From reading this news, and from further digging in the web site, it would appear that the industry and the lawyers who make it up are obsessed with their own earnings, their own position within the industry and see clients as "cash cows". This cannot be good.

In case this is normal in any industry, I also examined "Third Sector" on the same day, one of the main "voices" for the charity sector. I'm not going to list the news stories out again, but lets look at the break down:
  1. Stories about fraud - or poor practice: 1
  2. Stories about training or new developments in the industry: 4
  3. News roundup: 1
  4. Appeal for funds (for the DEC): 1
  5. Industry news: 1
Note, please. No stories about people inside the industry. No stories about personal earnings. No stories about how much charities turned over (and surely that is something that one can be proud about..?)

My point is this. The law is about clients - serving them as well as possible and serving them as efficiently as possible. The client's wishes should be at the fore-front of the industry. If this was true, it would inevitably be reflected in stories about the industry. "The Lawyer" would be reporting the benefits of cases won  - the benefits to the client that is. There would be stories about pro bon work - and I know that there is a good deal of this done. There would be stories about new practices in the industry which are designed to save costs to the benefit of the client and not to protect or improve PEP.

Focus on the client and the rest of your business will fall into place. Make every decision by saying - what benefit does this have for our clients. Save money so that your firm can charge less or do more pro bono work - not so that PEP can increase.

Follow up: this piece from "Legal Week" seems in line with what I'm saying.

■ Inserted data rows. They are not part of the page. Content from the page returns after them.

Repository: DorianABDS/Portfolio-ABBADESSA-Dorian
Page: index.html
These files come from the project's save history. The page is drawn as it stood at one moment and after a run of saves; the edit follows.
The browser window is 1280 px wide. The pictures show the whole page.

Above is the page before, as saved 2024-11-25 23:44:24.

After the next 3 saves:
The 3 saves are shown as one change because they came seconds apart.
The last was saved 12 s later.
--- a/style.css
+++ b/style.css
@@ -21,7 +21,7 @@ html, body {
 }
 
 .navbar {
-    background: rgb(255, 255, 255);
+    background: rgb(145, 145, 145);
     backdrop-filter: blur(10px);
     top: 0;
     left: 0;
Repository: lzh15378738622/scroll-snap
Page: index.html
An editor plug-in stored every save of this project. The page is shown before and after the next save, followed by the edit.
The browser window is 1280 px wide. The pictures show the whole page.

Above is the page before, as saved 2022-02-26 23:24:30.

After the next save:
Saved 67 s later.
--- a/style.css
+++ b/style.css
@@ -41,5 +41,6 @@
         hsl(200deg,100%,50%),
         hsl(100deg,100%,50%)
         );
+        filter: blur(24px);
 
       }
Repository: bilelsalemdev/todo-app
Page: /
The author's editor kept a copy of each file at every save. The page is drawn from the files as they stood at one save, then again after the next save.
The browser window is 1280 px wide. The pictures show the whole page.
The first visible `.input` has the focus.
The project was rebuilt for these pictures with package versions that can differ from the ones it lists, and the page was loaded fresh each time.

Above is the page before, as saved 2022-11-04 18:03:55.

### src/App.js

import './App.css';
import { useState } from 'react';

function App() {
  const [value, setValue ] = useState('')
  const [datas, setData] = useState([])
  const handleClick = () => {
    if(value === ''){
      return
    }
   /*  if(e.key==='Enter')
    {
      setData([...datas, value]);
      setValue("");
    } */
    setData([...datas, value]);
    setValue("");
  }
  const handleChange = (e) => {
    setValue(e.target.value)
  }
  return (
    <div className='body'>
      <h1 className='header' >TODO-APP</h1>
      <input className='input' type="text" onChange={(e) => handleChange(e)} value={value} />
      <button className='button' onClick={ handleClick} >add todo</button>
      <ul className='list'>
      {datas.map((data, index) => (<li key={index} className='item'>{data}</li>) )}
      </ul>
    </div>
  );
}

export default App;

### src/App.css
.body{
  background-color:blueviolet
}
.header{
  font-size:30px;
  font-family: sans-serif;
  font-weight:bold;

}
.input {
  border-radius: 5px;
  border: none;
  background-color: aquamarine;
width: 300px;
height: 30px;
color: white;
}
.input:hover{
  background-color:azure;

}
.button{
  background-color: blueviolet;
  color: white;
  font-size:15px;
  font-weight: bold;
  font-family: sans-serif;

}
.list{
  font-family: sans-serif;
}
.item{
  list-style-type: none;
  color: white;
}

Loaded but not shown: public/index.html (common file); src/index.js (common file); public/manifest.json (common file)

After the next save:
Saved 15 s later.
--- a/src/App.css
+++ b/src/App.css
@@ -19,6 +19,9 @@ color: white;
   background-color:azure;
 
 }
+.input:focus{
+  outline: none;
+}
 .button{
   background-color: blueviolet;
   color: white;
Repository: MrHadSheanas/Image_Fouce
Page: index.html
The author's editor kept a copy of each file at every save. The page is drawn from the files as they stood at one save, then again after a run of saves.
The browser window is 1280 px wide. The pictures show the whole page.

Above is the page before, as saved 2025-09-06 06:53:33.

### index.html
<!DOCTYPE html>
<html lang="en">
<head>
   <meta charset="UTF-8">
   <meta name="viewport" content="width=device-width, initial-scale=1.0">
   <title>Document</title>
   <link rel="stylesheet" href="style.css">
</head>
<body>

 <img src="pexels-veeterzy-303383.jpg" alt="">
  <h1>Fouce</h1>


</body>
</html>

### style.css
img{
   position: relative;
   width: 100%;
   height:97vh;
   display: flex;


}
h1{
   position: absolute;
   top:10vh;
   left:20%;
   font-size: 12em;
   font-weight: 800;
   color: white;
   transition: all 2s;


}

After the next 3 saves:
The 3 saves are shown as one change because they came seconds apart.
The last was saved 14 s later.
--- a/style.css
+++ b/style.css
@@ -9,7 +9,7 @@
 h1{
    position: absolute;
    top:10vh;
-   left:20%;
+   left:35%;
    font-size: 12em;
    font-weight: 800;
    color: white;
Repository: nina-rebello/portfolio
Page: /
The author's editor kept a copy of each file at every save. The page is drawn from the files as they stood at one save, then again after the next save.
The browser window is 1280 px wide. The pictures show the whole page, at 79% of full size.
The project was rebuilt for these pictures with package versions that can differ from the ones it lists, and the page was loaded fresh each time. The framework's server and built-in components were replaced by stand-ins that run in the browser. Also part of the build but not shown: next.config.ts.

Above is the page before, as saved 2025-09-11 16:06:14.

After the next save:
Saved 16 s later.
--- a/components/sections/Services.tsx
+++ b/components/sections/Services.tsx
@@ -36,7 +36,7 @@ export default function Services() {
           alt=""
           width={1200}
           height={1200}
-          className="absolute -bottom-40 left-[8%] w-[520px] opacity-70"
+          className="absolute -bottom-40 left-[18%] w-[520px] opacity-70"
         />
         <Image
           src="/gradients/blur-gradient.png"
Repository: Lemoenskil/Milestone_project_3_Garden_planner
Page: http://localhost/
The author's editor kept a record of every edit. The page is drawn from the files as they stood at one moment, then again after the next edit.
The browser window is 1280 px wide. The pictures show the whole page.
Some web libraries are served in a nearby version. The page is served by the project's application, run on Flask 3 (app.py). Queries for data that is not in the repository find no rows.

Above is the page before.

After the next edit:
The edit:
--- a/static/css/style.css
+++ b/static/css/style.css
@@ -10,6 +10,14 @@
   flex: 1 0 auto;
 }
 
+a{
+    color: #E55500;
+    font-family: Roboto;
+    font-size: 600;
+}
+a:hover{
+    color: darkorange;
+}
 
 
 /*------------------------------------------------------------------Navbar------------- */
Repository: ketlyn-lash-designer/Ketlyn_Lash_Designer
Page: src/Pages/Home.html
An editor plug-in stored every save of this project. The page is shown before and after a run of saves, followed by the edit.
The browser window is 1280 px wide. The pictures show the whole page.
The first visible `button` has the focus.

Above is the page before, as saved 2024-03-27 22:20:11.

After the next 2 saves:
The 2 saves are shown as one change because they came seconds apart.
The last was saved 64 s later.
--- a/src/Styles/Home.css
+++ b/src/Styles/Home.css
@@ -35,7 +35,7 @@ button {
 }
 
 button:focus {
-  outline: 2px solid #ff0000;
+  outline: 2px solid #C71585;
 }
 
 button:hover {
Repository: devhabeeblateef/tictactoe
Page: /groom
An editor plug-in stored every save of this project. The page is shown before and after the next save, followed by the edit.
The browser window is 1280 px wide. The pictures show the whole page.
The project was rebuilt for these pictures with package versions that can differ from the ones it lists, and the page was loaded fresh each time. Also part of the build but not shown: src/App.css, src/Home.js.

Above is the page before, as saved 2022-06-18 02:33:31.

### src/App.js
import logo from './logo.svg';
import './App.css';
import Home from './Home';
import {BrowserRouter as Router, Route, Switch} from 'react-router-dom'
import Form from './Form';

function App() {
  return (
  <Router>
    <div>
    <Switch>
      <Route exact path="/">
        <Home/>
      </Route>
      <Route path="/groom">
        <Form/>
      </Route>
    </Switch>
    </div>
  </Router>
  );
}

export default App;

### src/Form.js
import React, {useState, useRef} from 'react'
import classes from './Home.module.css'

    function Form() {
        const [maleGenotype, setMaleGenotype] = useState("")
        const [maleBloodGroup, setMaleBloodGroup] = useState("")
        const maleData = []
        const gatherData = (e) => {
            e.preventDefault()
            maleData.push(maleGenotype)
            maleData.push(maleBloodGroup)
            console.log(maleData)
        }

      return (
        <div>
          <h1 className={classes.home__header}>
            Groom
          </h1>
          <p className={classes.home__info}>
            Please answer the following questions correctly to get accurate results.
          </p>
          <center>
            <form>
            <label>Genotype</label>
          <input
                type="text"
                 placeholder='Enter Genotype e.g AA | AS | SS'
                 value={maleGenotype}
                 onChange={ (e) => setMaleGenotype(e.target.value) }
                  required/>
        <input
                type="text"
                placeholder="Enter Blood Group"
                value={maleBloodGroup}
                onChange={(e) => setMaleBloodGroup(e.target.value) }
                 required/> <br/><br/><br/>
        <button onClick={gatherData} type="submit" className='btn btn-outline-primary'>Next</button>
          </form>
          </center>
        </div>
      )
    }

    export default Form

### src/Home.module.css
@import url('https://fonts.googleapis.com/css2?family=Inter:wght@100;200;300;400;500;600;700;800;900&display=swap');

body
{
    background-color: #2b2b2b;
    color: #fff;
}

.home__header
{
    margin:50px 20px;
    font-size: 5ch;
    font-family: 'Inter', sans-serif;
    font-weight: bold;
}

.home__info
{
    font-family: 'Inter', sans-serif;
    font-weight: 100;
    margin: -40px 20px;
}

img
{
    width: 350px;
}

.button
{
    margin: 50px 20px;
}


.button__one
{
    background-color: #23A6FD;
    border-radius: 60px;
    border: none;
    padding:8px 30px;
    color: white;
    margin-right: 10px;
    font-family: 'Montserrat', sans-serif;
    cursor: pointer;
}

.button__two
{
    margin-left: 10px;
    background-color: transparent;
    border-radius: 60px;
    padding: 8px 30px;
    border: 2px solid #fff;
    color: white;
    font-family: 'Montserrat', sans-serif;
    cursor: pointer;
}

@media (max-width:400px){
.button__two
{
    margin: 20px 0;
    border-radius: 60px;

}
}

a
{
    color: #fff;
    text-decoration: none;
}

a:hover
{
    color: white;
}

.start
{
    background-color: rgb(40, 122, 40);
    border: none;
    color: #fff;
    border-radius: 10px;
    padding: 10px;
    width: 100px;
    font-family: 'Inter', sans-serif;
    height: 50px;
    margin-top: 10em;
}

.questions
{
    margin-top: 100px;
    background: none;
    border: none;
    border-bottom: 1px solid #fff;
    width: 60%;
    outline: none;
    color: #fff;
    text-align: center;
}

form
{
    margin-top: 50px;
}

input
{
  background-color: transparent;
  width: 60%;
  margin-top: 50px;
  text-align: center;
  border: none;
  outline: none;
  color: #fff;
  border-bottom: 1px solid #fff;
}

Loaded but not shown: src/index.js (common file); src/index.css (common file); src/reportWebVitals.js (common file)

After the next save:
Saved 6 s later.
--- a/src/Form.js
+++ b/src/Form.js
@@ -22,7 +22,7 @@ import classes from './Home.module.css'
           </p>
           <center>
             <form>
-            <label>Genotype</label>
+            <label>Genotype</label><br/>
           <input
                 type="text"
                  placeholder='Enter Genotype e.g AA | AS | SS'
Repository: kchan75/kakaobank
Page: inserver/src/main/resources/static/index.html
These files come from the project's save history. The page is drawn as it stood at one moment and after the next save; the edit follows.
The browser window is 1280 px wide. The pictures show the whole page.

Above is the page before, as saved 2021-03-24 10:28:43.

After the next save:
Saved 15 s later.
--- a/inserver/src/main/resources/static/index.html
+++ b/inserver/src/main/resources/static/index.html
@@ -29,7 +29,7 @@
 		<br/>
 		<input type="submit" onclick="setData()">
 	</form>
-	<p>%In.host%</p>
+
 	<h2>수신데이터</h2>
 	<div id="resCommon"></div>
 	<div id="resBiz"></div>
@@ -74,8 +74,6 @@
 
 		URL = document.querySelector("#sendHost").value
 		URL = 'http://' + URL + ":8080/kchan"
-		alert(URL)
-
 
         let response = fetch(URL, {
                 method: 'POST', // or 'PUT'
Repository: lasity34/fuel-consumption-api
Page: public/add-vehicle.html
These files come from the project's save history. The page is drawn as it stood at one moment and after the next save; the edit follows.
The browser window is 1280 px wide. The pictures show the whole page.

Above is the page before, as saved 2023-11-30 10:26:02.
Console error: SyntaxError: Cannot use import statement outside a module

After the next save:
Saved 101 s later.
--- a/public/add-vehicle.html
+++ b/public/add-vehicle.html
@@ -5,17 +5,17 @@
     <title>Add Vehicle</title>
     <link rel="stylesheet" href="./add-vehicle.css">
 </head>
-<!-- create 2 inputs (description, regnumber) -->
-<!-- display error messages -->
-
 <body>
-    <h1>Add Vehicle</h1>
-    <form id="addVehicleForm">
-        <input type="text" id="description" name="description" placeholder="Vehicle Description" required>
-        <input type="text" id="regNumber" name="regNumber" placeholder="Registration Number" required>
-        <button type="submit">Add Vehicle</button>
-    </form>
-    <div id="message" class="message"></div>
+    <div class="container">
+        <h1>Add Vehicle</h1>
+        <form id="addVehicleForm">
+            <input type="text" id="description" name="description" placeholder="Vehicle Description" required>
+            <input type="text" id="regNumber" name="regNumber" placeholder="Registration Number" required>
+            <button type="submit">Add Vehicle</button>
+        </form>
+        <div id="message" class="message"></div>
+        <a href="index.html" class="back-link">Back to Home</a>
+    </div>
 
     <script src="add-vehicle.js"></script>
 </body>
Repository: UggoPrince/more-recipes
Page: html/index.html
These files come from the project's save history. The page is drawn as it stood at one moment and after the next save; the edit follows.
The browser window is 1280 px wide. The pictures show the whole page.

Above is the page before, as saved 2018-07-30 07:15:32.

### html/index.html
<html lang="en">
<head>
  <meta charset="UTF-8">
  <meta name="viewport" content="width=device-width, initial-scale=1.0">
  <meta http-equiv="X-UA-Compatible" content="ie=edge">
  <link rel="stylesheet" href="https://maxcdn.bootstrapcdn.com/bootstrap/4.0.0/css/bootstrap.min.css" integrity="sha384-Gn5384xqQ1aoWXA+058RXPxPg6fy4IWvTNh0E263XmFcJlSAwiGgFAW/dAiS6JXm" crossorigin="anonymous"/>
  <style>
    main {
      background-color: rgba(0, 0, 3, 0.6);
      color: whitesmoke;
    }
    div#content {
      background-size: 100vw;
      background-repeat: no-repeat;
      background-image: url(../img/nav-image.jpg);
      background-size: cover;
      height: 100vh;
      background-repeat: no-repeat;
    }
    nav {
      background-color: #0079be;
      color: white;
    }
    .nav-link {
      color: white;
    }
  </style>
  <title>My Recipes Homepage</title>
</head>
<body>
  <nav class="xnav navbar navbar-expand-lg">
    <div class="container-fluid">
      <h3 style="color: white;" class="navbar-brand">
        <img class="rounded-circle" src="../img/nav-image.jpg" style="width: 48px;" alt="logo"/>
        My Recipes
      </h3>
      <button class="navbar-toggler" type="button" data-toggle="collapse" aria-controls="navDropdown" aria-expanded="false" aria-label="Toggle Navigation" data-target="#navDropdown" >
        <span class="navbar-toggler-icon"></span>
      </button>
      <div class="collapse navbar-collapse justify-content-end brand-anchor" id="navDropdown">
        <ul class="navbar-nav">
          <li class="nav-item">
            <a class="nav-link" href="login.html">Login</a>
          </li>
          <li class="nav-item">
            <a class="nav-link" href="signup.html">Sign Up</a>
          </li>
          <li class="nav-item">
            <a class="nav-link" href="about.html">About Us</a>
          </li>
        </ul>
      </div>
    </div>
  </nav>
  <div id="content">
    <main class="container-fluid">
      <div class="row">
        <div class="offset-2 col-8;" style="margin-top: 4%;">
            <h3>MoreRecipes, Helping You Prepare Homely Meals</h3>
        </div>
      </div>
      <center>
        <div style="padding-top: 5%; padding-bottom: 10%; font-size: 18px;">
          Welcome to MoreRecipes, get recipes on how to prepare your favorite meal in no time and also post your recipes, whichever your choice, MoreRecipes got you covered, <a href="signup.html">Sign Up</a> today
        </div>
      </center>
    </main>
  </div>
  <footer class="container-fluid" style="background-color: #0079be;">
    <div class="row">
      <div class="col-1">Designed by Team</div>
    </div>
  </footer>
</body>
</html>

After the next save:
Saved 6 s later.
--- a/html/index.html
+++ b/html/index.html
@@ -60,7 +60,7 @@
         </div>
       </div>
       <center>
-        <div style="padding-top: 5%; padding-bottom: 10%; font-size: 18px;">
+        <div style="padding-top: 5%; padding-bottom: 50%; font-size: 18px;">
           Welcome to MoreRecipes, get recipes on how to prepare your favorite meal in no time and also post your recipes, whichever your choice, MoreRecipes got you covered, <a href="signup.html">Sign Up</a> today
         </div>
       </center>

1 comment:

  1. I totally agree, unfortunately, though, the whole british way of things is more "money grabbing" focused, rather than client focused.